In Oak Grove, some 25 miles east of Kansas City, Missouri, 483 homes sustained some type of damage, along with 10 to 12 commercial buildings, said Sni Valley Fire Protection District Chief Carl Scarborough. Twelve people were treated for non-life-threatening injuries, he said.
“It looks like the injuries are minimal so, based on some of the damage I’ve seen, it’s rather amazing” that no one died, Oak Grove Mayor Jeremy Martin said in a Tuesday morning press conference.
Mike Hicks, 52, said he and his family were watching the progression of the storm on the television at home.
“That’s when the window blew out,” he told The Kansas City Star Tuesday morning.
In Smithville, Missouri, between 60 and 70 homes were damaged or destroyed, Police Chief Jason Lockridge said Tuesday. The damage will be “well north of seven figures” in the town of around 9,000 residents about 25 miles north of Kansas City. No serious injuries were reported.
Across the state line, one hangar was destroyed, at least five others were damaged and airplanes were flipped onto their sides at the Johnson County Executive Airport, in Olathe, Kansas, according to Trent Pittman, the county’s assistant director of community preparedness. The airport’s control tower wasn’t damaged.
Pittman said dozen of homes were damaged in the nearby suburb of Leawood, where trees and power lines are down. No injuries were reported in either location.
Oak Grove opened its Civic Center Monday evening for residents displaced by the twister but no one stayed overnight, said Sherri Odell, a spokeswoman for The American Red Cross of Western Missouri.
The National Weather Service plans to assess the existence and strength of tornadoes in the area.
In Smithville, Daniel Mason and his wife, Grace, hid in their basement when the storm hit. He told the Star he watched through his back door as lawn furniture flew into the air and then a sudden quiet and “a long five minutes”
In Iowa, where hurricane-force winds were reported, the Muscatine Fire Department said several homes and businesses were damaged Monday night as power lines were knocked down. The weather service said tornadoes were reported in Clinton County, and a service employee reported sighting a twister southwest of the Davenport Municipal Airport in Scott County.
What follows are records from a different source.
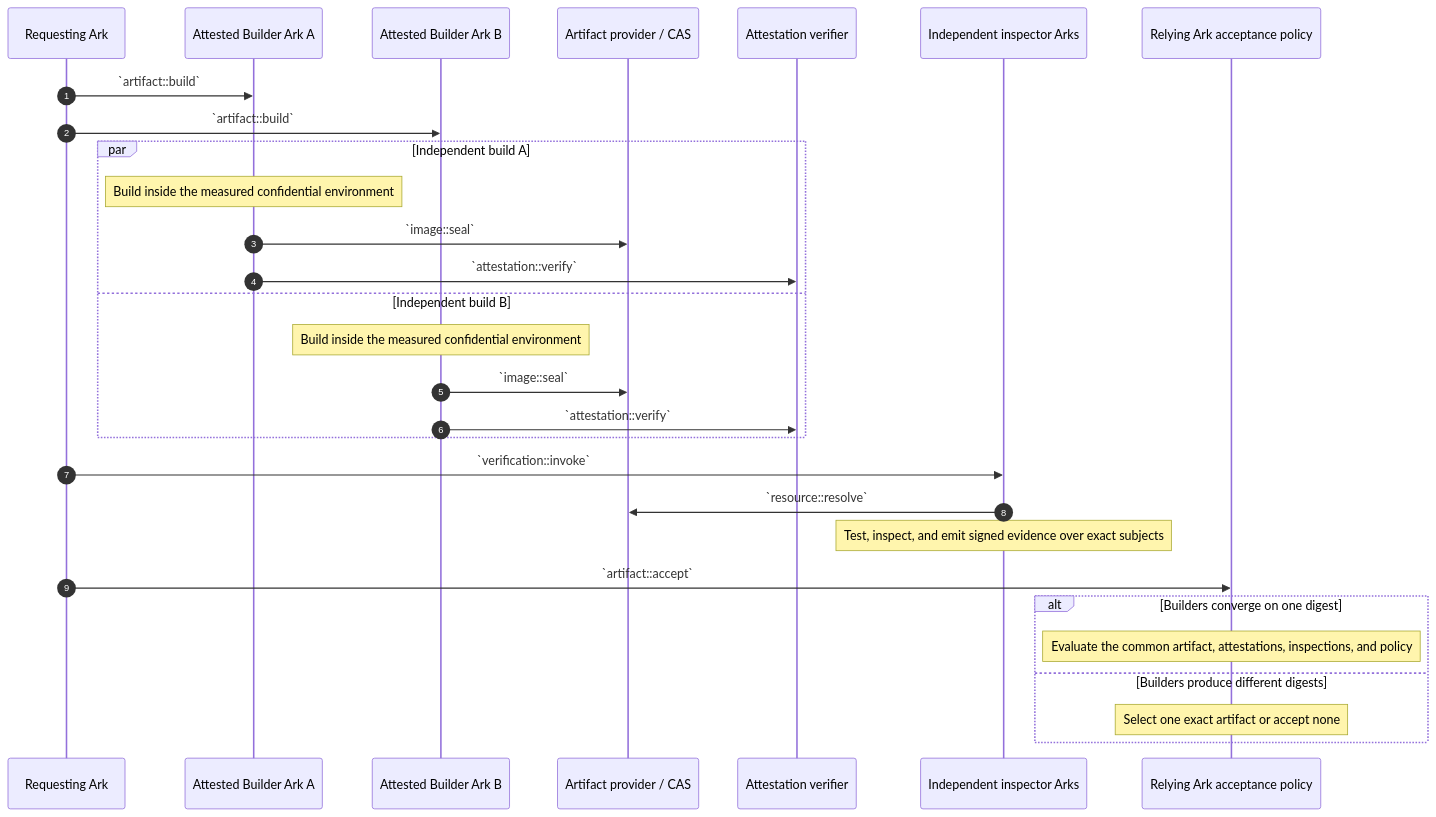
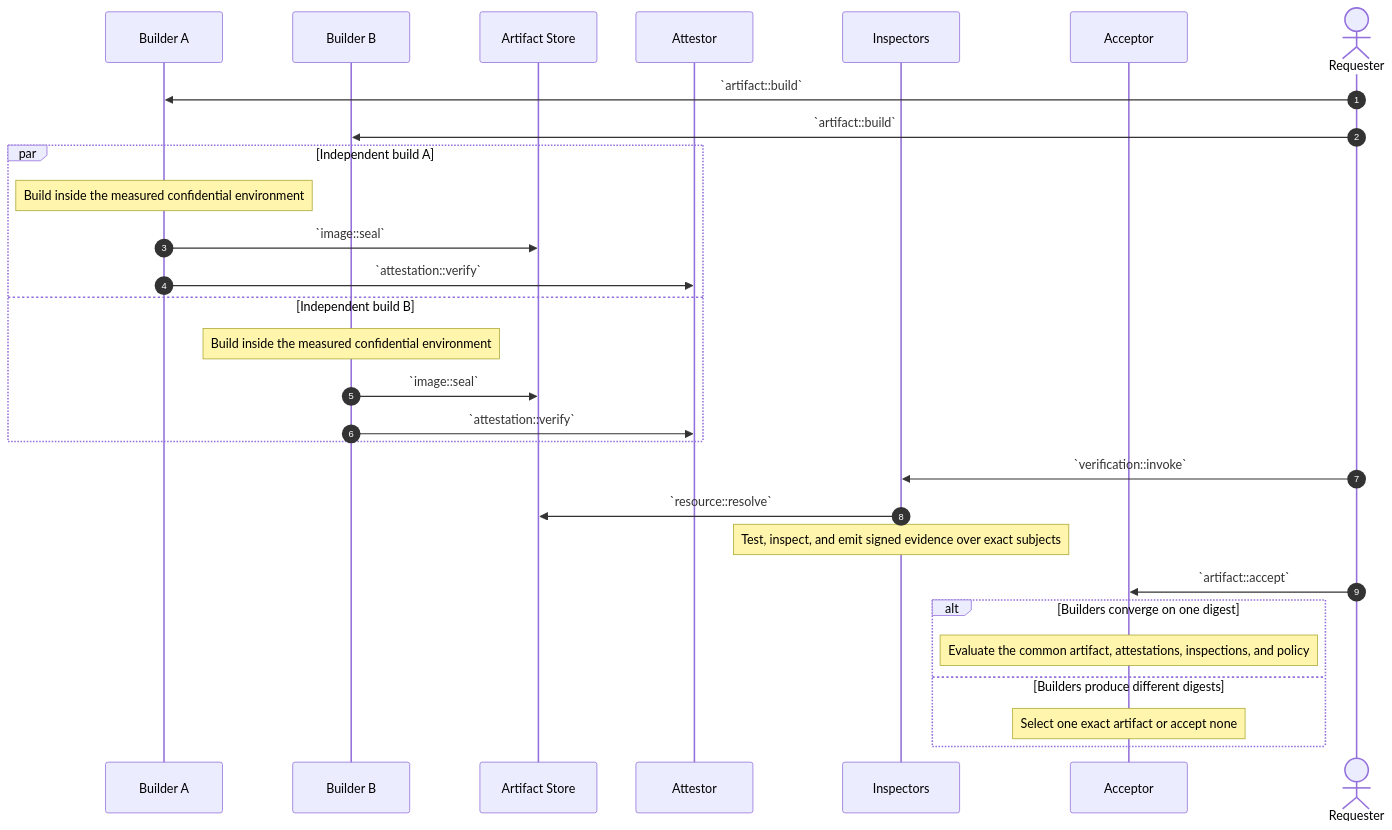
Before and after one commit to dreamcatcher-tech/chambers-lifecycle-explorer: the ninth of 12 diagrams in source/chambers-lifecycle-sequences.md, drawn with Mermaid. The commit also changed other lines of this file and 7 other files, not shown here.

````diff
--- a/source/chambers-lifecycle-sequences.md
+++ b/source/chambers-lifecycle-sequences.md
@@ -753,35 +893,34 @@
 ```mermaid
 sequenceDiagram
     autonumber
-    participant Requester as Requesting Ark
-    participant BuilderA as Attested Builder Ark A
-    participant BuilderB as Attested Builder Ark B
-    participant CAS as Artifact provider / CAS
-    participant Attestation as Attestation verifier
-    participant Inspectors as Independent inspector Arks
-    participant Acceptor as Relying Ark acceptance policy
-
+    participant BuilderA as Builder A
+    participant BuilderB as Builder B
+    participant CAS as Artifact Store
+    participant Attestation as Attestor
+    participant Inspectors
+    participant Acceptor
+    actor Requester
     Requester->>BuilderA: `artifact::build`
     Requester->>BuilderB: `artifact::build`
 
     par Independent build A
         Note over BuilderA: Build inside the measured confidential environment
         BuilderA->>CAS: `image::seal`
         BuilderA->>Attestation: `attestation::verify`
     and Independent build B
         Note over BuilderB: Build inside the measured confidential environment
         BuilderB->>CAS: `image::seal`
         BuilderB->>Attestation: `attestation::verify`
     end
 
     Requester->>Inspectors: `verification::invoke`
     Inspectors->>CAS: `resource::resolve`
     Note over Inspectors: Test, inspect, and emit signed evidence over exact subjects
 
     Requester->>Acceptor: `artifact::accept`
     alt Builders converge on one digest
         Note over Acceptor: Evaluate the common artifact, attestations, inspections, and policy
     else Builders produce different digests
         Note over Acceptor: Select one exact artifact or accept none
     end
 ```
````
A suspected tornado damaged a school in the south-central Iowa community of Seymour.
A likely tornado also touched down northwest of the Twin Cities in Minnesota, damaging buildings, trees and power lines.
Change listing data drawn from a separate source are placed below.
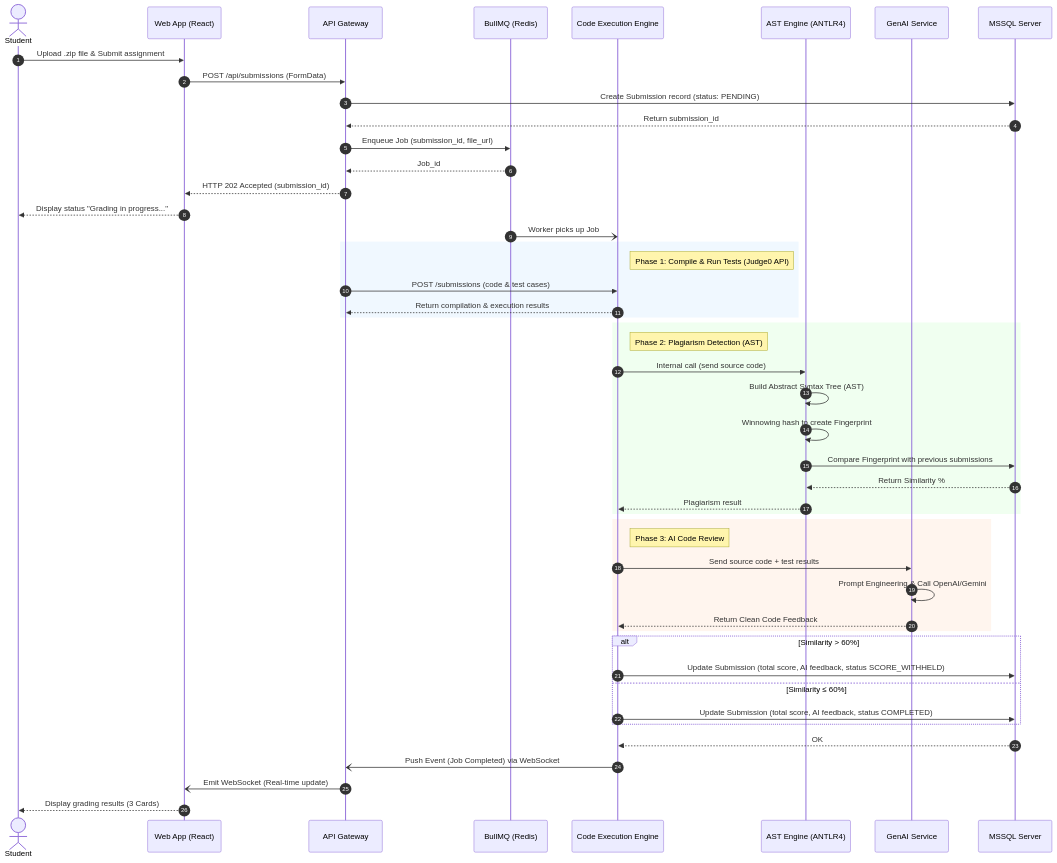
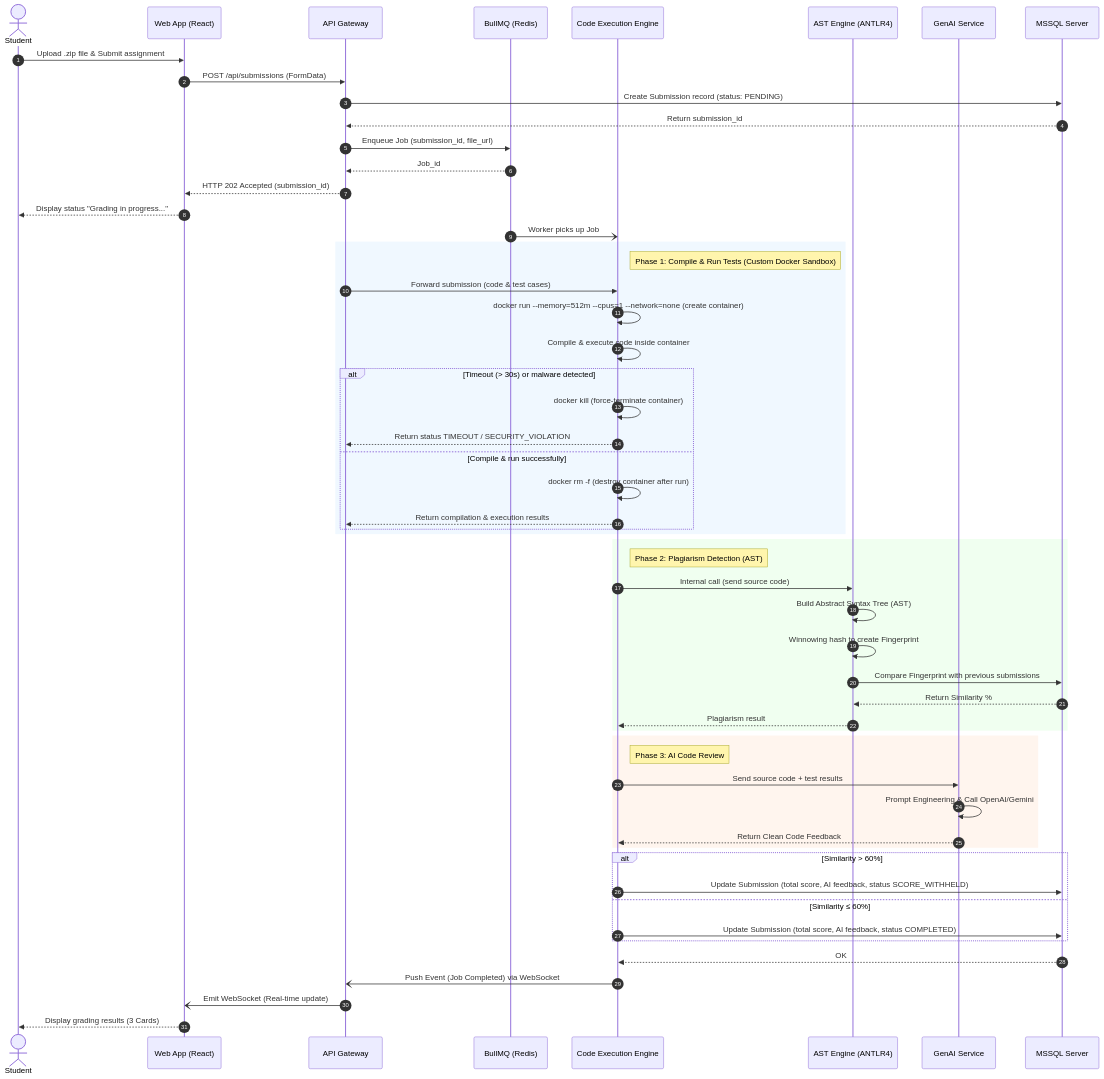
The fifth of 10 diagrams in docs/01_SRS/AITA_SRS_Document_v1.2_final.md (qucthih/SWP391_Group3), drawn with Mermaid before and after one commit. The commit also changed other lines of this file and 1 other file, not shown here.

````diff
--- a/docs/01_SRS/AITA_SRS_Document_v1.2_final.md
+++ b/docs/01_SRS/AITA_SRS_Document_v1.2_final.md
@@ -353,59 +355,67 @@
 ```mermaid
 sequenceDiagram
     autonumber
     actor Student
     participant WebApp as Web App (React)
     participant Gateway as API Gateway
     participant Redis as BullMQ (Redis)
     participant Sandbox as Code Execution Engine
     participant AST as AST Engine (ANTLR4)
     participant AI as GenAI Service
     participant DB as MSSQL Server
 
     Student->>WebApp: Upload .zip file & Submit assignment
     WebApp->>Gateway: POST /api/submissions (FormData)
     
     Gateway->>DB: Create Submission record (status: PENDING)
     DB-->>Gateway: Return submission_id
     
     Gateway->>Redis: Enqueue Job (submission_id, file_url)
     Redis-->>Gateway: Job_id
     Gateway-->>WebApp: HTTP 202 Accepted (submission_id)
     WebApp-->>Student: Display status "Grading in progress..."
 
     Redis-)Sandbox: Worker picks up Job
     
     rect rgb(240, 248, 255)
-        note right of Sandbox: Phase 1: Compile & Run Tests (Judge0 API)
-        Gateway->>Sandbox: POST /submissions (code & test cases)
-        Sandbox-->>Gateway: Return compilation & execution results
+        note right of Sandbox: Phase 1: Compile & Run Tests (Custom Docker Sandbox)
+        Gateway->>Sandbox: Forward submission (code & test cases)
+        Sandbox->>Sandbox: docker run --memory=512m --cpus=1 --network=none (create container)
+        Sandbox->>Sandbox: Compile & execute code inside container
+        alt Timeout (> 30s) or malware detected
+            Sandbox->>Sandbox: docker kill (force-terminate container)
+            Sandbox-->>Gateway: Return status TIMEOUT / SECURITY_VIOLATION
+        else Compile & run successfully
+            Sandbox->>Sandbox: docker rm -f (destroy container after run)
+            Sandbox-->>Gateway: Return compilation & execution results
+        end
     end
 
     rect rgb(240, 255, 240)
         note right of Sandbox: Phase 2: Plagiarism Detection (AST)
         Sandbox->>AST: Internal call (send source code)
         AST->>AST: Build Abstract Syntax Tree (AST)
         AST->>AST: Winnowing hash to create Fingerprint
         AST->>DB: Compare Fingerprint with previous submissions
         DB-->>AST: Return Similarity %
         AST-->>Sandbox: Plagiarism result
     end
 
     rect rgb(255, 245, 238)
         note right of Sandbox: Phase 3: AI Code Review
         Sandbox->>AI: Send source code + test results
         AI->>AI: Prompt Engineering & Call OpenAI/Gemini
         AI-->>Sandbox: Return Clean Code Feedback
     end
 
     alt Similarity > 60%
         Sandbox->>DB: Update Submission (total score, AI feedback, status SCORE_WITHHELD)
     else Similarity ≤ 60%
         Sandbox->>DB: Update Submission (total score, AI feedback, status COMPLETED)
     end
     DB-->>Sandbox: OK
     
     Sandbox-)Gateway: Push Event (Job Completed) via WebSocket
     Gateway-)WebApp: Emit WebSocket (Real-time update)
     WebApp-->>Student: Display grading results (3 Cards)
 ```
````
The storm system was weakening as it moved to the east but the Storm Prediction Center said parts of Louisiana, Mississippi and Alabama could see severe thunderstorms Tuesday.